The artist behind an award-winning ceramic piece inspired by earthworm castings (waste) is exhibiting his work at the University of Hawaiʻi at Mānoa.

Koro Ihara, the grand prize winner of the Tokyo Midtown Award 2019, the annual art and design competition, presented his pieces in Koro Ihara: made in earth at the UH Mānoa Department of Art and Art History in February.

Tokyo Midtown winner
Ihara’s winning piece, “made in ground,” was created with earthworm castings covered in gold. (Photo credit: Tokyo Midtown)

The winning ceramic piece called “made in ground,” was inspired by earthworms, the holes they create and their castings. Ihara created a similar piece for the UH Mānoa exhibit, but instead of covering it with gold, he used silver.

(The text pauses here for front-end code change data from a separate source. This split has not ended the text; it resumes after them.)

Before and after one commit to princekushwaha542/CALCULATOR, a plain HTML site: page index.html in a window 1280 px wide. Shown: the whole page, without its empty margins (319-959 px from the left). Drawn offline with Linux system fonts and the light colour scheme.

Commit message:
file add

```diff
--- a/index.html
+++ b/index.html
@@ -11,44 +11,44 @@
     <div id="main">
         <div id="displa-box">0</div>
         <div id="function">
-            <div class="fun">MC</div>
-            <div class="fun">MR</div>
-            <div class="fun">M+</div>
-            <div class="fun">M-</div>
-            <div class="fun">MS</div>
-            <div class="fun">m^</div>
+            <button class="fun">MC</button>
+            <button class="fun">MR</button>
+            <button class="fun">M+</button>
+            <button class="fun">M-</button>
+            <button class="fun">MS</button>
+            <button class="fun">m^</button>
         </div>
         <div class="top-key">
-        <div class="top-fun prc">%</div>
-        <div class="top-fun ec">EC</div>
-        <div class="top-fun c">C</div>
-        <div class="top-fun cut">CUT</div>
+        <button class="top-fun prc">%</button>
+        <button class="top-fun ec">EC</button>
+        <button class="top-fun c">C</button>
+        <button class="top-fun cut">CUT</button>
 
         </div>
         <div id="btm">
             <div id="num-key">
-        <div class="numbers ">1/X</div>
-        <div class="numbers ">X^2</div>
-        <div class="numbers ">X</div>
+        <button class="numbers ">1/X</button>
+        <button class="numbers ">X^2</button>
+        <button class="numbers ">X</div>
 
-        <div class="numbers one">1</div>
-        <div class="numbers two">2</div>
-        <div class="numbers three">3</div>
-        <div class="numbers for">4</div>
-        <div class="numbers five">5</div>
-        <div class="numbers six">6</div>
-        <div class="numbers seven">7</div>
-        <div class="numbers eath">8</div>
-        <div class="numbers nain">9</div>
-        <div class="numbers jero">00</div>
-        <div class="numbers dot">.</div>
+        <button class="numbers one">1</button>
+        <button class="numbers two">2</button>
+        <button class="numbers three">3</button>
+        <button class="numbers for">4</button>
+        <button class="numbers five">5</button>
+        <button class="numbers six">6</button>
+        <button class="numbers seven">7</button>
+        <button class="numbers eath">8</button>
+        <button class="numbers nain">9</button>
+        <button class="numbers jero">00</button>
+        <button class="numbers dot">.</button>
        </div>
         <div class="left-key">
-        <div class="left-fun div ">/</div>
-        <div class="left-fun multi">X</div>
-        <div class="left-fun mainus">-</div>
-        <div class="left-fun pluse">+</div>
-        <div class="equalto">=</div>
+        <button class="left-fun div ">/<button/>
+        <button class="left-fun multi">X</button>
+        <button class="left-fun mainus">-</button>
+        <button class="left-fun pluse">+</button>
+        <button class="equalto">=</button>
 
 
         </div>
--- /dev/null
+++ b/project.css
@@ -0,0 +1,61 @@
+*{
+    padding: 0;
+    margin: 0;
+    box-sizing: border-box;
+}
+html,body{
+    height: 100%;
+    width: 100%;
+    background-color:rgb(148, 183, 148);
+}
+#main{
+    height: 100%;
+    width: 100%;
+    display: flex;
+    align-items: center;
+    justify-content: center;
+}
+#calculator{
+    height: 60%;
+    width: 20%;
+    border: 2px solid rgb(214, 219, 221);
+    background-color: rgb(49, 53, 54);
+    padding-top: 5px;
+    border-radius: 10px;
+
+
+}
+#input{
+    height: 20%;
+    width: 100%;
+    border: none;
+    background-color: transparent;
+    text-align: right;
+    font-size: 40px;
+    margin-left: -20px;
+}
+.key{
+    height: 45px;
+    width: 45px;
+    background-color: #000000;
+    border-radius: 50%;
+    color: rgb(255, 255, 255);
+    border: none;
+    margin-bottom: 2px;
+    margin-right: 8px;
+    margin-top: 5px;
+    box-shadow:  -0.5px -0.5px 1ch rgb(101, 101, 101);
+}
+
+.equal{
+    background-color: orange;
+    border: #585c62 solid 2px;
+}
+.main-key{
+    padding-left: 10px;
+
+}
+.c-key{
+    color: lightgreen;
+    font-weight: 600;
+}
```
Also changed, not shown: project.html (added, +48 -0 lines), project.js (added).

“I’ve always been interested in the trace of what living animals leave behind,” Ihara said through interpreter Marisa Takauchi. “What I wanted to do was create something from nature.”

Ihara, born in Osaka, Japan, received his bachelor of fine arts from Tama Art University in 2011 and master of fine arts from Tokyo University of the Arts in 2013. In 2017, he completed a research fellowship in Italy and has had exhibitions displayed in Germany, Tokyo and Thailand. Wherever he goes, Ihara uses the earthworm castings in the region of the world that he is visiting.

Koro Ihara Earthworms art
Ihara’s smaller piece at the UH Mānoa exhibit is covered with silver.

“Having been exhibited worldwide is something that makes me happy for sure,” Ihara said. “Since I am creating art using the castings of the earthworms, what they produce differs from land to land, so it’s not that I am always showing the same thing, but actually it’s unique depending on where I show it.”

Ihara will deliver a free public presentation in the Art Building Room 101 on Wednesday, February 19, 6–7 p.m. and his artwork is in the Commons Gallery until February 20.

He has also been working on new art projects in the ceramics studio. Ihara explained the difference between showcasing his art in Japan and at UH Mānoa.

Koro Ihara Bird
Using a traditional Japanese technique, Ihara created a bird using pigeon droppings. Photo Credit: Jake Everett

“In Japan, if it’s an art university, it’s only art students that are there. Versus over here, there are a lot of people from other majors. Having a show here where people outside of the art major can come and see is something that I really enjoy,” he said.

Tokyo Midtown is a contemporary urban development that opened in 2007 in the center of Tokyo’s Roppongi district. This is the seventh year that UH Mānoa has hosted the grand prize winner of its annual art and design competition.

Koro Ihara
Koro Ihara displayed his work inspired by earthworm castings at UH Mānoa.